WORK TO COMPLETE: In the listing below, find every line with the string "content" and pull it out.

SUPPLIED DATA:
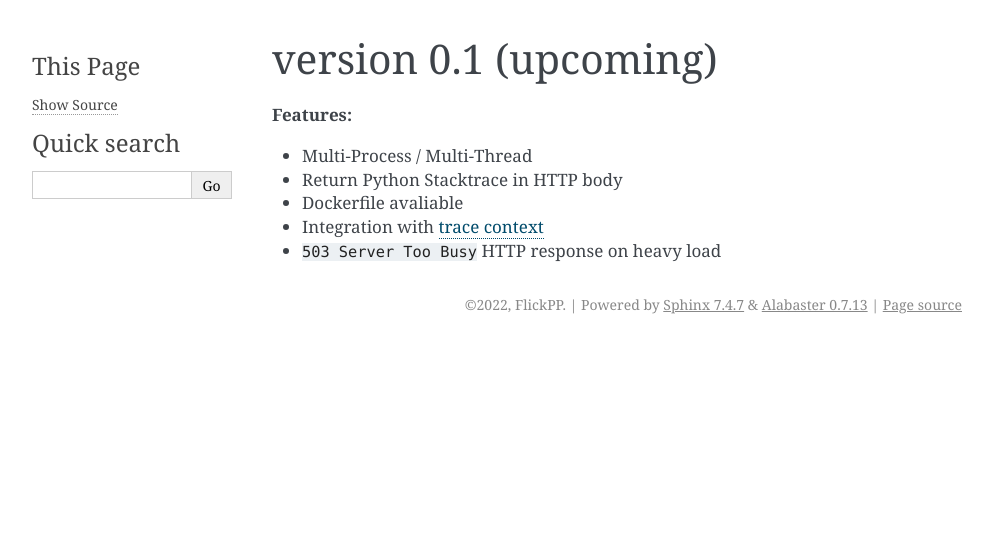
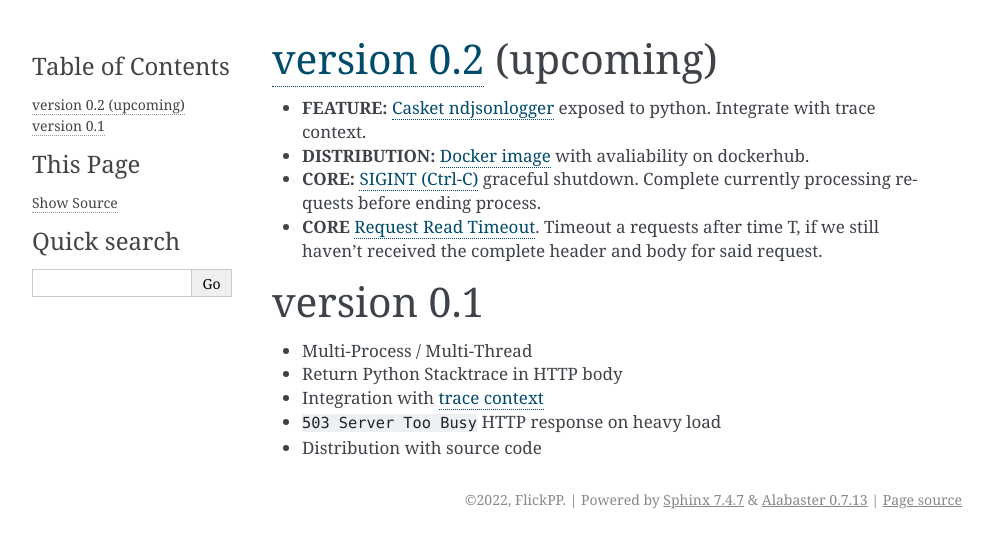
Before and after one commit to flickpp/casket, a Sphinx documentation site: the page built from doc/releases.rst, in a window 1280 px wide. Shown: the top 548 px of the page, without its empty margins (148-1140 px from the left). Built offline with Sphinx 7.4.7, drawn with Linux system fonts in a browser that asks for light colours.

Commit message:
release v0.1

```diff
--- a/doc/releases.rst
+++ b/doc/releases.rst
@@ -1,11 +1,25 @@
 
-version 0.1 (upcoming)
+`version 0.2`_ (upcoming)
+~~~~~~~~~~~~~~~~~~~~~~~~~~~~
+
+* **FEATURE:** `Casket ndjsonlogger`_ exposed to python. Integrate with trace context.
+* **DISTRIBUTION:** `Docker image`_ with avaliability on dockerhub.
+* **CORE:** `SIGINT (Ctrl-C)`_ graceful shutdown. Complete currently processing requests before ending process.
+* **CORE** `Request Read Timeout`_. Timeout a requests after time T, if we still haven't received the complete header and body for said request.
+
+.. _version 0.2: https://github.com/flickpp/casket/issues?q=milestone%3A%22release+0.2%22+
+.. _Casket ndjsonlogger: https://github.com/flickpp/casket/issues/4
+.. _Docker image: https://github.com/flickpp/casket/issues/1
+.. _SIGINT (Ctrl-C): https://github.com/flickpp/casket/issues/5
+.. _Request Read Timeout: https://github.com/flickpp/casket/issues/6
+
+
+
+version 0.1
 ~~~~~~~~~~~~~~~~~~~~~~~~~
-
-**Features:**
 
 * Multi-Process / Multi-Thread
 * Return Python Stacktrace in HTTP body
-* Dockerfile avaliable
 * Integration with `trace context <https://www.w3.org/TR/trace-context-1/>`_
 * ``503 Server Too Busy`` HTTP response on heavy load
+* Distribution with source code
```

==

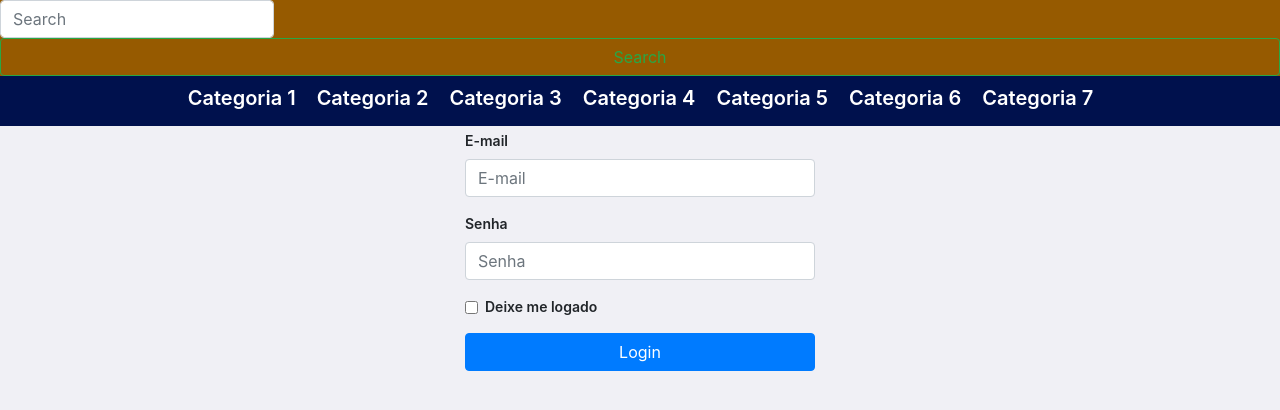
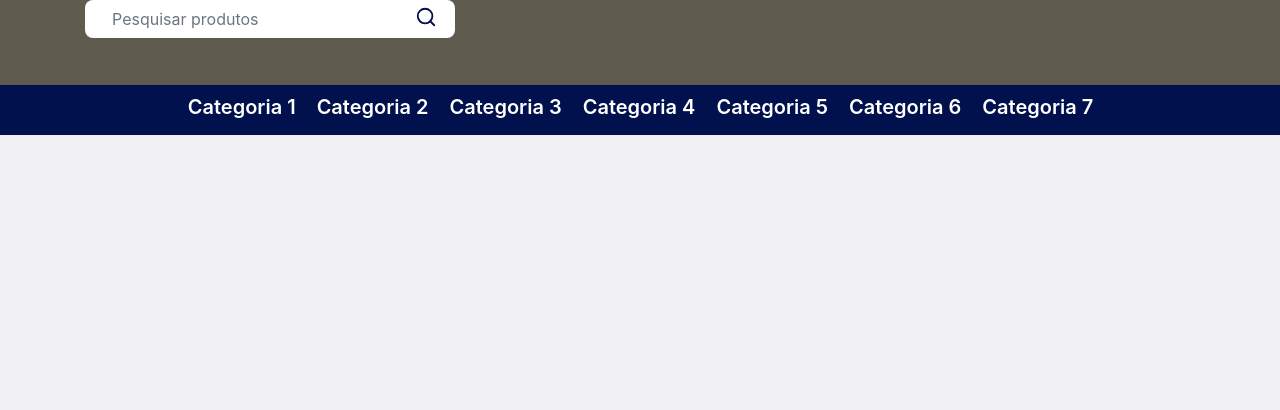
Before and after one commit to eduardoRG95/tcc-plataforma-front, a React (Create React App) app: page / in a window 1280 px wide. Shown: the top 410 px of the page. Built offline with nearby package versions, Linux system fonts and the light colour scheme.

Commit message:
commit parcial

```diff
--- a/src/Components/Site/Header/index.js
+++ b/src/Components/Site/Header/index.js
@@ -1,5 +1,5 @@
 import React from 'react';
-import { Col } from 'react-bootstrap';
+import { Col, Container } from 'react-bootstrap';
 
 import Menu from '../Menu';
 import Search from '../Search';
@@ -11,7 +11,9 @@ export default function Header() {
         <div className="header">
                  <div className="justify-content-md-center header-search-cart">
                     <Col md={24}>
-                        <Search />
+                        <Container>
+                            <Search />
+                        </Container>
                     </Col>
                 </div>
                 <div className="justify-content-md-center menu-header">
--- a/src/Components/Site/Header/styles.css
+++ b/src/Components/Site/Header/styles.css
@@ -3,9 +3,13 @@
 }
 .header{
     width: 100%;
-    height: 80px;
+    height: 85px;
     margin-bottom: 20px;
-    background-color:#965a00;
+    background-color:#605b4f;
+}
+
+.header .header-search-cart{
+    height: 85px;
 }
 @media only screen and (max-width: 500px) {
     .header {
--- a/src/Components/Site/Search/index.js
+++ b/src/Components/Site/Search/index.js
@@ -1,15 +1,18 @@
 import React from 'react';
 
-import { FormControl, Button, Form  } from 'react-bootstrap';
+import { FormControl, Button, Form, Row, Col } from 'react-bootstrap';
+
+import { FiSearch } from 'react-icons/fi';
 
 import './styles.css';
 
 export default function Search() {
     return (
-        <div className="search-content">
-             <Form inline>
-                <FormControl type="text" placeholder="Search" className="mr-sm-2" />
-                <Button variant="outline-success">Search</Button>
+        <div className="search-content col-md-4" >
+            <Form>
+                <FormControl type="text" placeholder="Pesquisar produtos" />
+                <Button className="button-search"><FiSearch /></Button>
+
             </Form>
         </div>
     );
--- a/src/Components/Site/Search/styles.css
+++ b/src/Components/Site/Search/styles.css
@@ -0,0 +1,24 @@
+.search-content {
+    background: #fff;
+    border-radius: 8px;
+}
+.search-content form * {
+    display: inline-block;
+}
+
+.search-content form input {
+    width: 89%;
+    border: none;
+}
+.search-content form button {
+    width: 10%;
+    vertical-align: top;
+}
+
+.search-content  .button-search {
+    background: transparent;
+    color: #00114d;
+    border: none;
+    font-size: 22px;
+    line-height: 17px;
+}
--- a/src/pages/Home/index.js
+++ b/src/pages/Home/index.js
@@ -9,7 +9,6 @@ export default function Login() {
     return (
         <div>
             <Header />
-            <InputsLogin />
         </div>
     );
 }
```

* * *

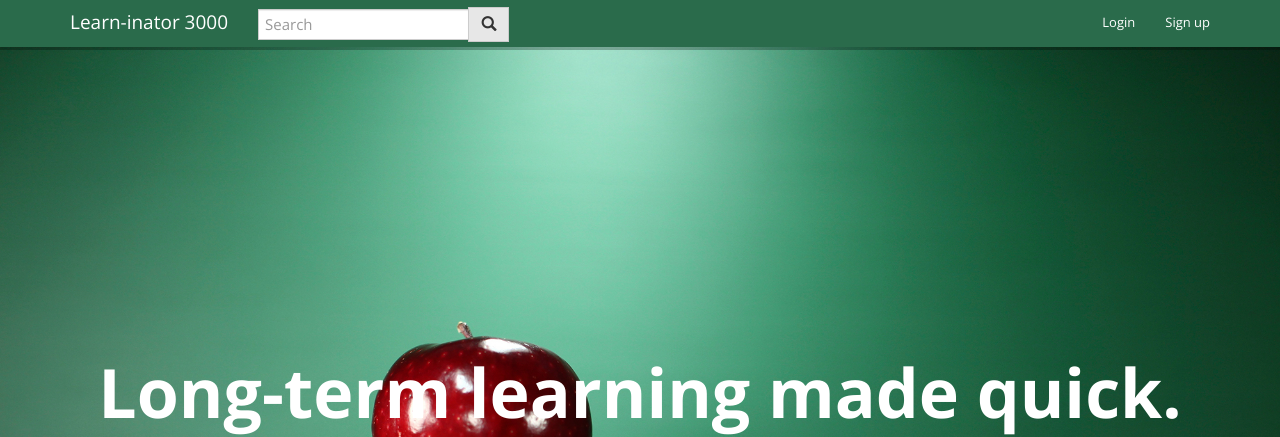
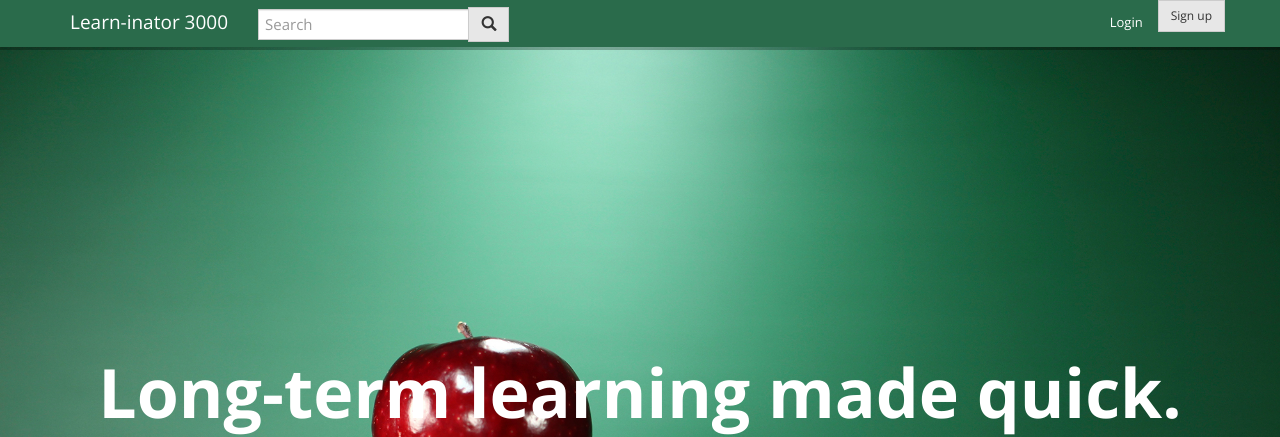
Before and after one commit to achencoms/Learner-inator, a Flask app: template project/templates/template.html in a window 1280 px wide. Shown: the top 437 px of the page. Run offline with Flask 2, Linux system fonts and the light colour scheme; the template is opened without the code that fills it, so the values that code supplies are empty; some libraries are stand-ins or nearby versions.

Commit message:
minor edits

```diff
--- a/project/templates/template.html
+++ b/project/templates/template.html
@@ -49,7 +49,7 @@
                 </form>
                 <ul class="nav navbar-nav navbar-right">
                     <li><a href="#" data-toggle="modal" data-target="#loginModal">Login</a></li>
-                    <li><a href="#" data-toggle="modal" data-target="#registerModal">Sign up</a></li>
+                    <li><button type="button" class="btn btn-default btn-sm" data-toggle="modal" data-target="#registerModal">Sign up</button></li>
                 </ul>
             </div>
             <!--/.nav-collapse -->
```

RESPONSE:
                  <div className="justify-content-md-center header-search-cart">
                 <div className="justify-content-md-center menu-header">
-        <div className="search-content">
+        <div className="search-content col-md-4" >
+.search-content {
+.search-content form * {
+.search-content form input {
+.search-content form button {
+.search-content  .button-search {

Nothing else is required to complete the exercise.